Yellen backed 2014 report forecasting 500,000 lost jobs from minimum wage hike
Treasury secretary nominee Janet Yellen previously backed a 2014 report that found a $10.10 federal minimum wage could kill half a million jobs. On Tuesday, she claimed that a $15 minimum wage would result in “minimal” job loss.
Yellen testified before the Senate Finance Committee Tuesday morning, nearly two months after President-elect Joe Biden announced her nomination to head the Treasury Department. When Sen. Tim Scott (R., S.C.) criticized Biden’s plan to raise the minimum wage to $15, noting that it could “hurt our economy as much as it would improve our economy,” Yellen defended the proposal.
“I think that the likely impact on jobs is minimal,” Yellen said. “That’s my reading of the research.”
But Yellen endorsed a 2014 report from the nonpartisan Congressional Budget Office predicting up to 500,000 lost jobs as a result of a $10.10 minimum wage. While the Obama administration lambasted the report, Yellen defended the CBO, calling the agency “good at this kind of evaluation” and adding that she “wouldn’t argue with their assessment.” The CBO later found that a $15 minimum wage could kill as many as 3.7 million jobs, with total real family income dropping by $9 billion.
Biden has made a $15 minimum wage a key pillar of his economic package, but the policy is likely to face hurdles in an evenly split Senate. At least 10 Senate Republicans must back Biden’s proposal to avoid a filibuster, and many GOP lawmakers have already expressed their opposition. Sen. Pat Toomey (R., Pa.), for example, said that the proposal would cause “many low-income Americans” to “lose their current jobs and find fewer job opportunities in the future.”
Employment Policies Institute managing director Michael Saltsman echoed Toomey’s claim, telling the Washington Free Beacon that a $15 minimum wage would harm small businesses struggling to stay afloat during the coronavirus pandemic.
“It’s frankly irresponsible for the Biden administration to propose this at any time, but especially at a time when restaurants are dealing with huge 2020 losses, continued mandatory closures, and millions of jobs that haven’t come back since the start of the pandemic,” Saltsman said.
The Biden transition team did not return a request for comment.
by the Oklahoman Editorial Board
Thus it was no surprise that he parroted a Reagan trope in recently asking the question of whether Americans are better off today than when he took office — and then answering his own question by concluding that “the country is definitely better off than we were when I came into office.”
For Reagan, it was a campaign strategy drawn as a weapon against Jimmy Carter in 1980. Are you better off, he asked voters, than you were four years ago?

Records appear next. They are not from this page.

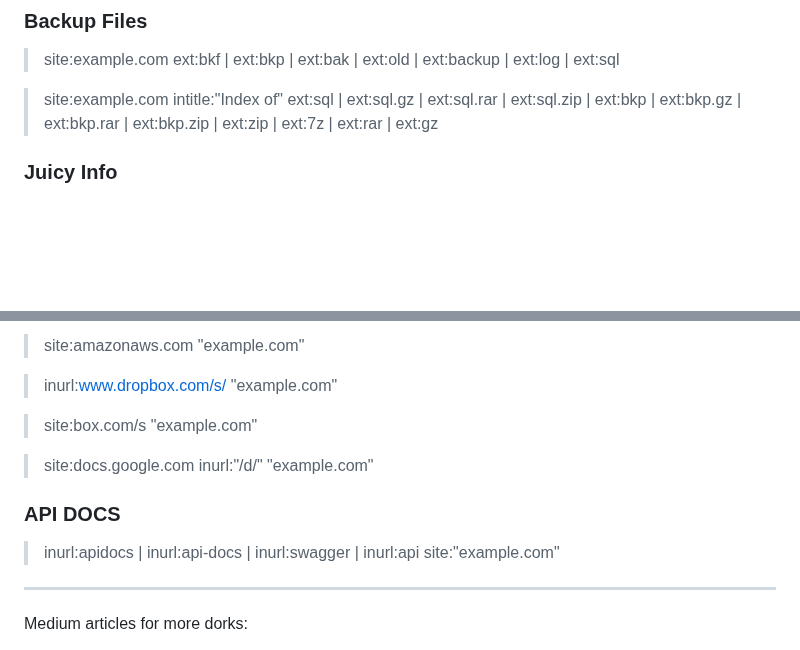
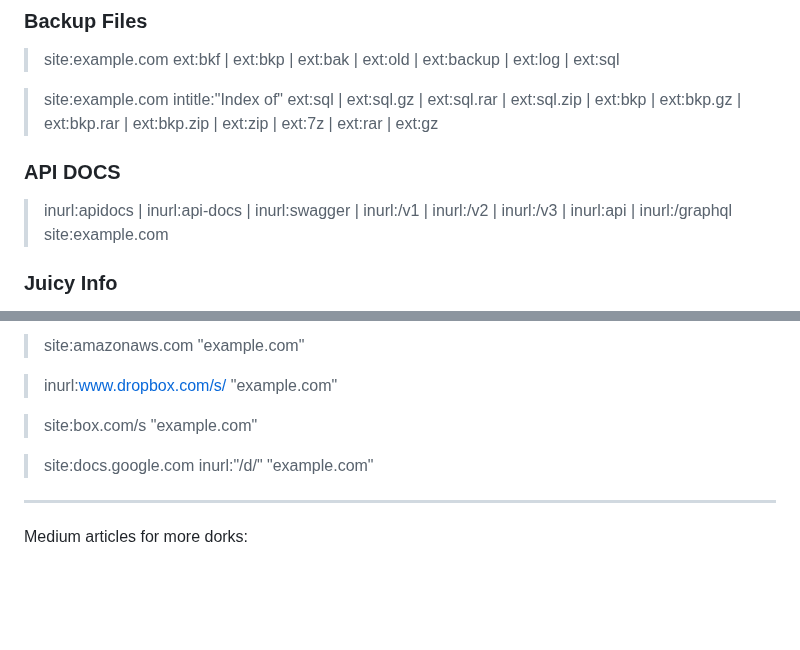
Before and after one commit to reewardius/bugbounty-dorks, a Markdown page: README.md, 2 parts joined by grey strips. GitHub-like rendering; blank space fills up the shorter version.

```diff
--- a/README.md
+++ b/README.md
@@ -27,6 +27,10 @@ A list of Google Dorks for Bug Bounty, Web Application Security, and Pentesting
 > site:example.com ext:bkf | ext:bkp | ext:bak | ext:old | ext:backup | ext:log | ext:sql
 
 > site:example.com intitle:"Index of" ext:sql | ext:sql.gz | ext:sql.rar | ext:sql.zip | ext:bkp | ext:bkp.gz | ext:bkp.rar | ext:bkp.zip | ext:zip | ext:7z | ext:rar | ext:gz
+
+### API DOCS
+
+> inurl:apidocs | inurl:api-docs | inurl:swagger | inurl:/v1 | inurl:/v2 | inurl:/v3 | inurl:api | inurl:/graphql site:example.com
 
 ### Juicy Info
 
@@ -243,10 +247,6 @@ inurl:id= | inurl:query= | inurl:q= | inurl:name= | inurl:from= | inurl:s= | inu
 
 > site:docs.google.com inurl:"/d/" "example.com"
 
-### API DOCS
-
-> inurl:apidocs | inurl:api-docs | inurl:swagger | inurl:api site:"example.com"
-
 ---
 
 Medium articles for more dorks:
```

Such comparisons aren’t unique to Reagan and Obama, of course, but Reagan put his own stamp on it — quite successfully as it turns out.
“By every economic measure,” Obama told college students the other day, “we are better off than when I took office.” So not only has this president adopted the Reagan line (even crediting Reagan). He’s turned it into yet another example of repeated, robotic rhetoric in the endless campaign speeches made by a man “who is not running for anything except the exit,” in the words of Caroline Baum, a former Bloomberg News columnist. Continue reading
“In this day, when our freedom to worship is most precious, let us redouble our efforts to bring this and other greatest freedoms to all the peoples of the Earth.” (1988)
by Scott L. Vanatter
Ronald Reagan believed in Americans. He believed in the promise of America, that Americans possessed the inherent and acquired power to rise to the occasion. This, because of the overt and unique design of the Founders to foster freedom and responsibility. Reagan was optimistic about America’s future. He believed that when freedom flourishes, responsibility and accomplishment would naturally follow. (Sometimes to the astonishment and even delight of our greatest skeptics.) Others assume the opposite; they believe that force or coercion is necessary to accomplish their ends. Continue reading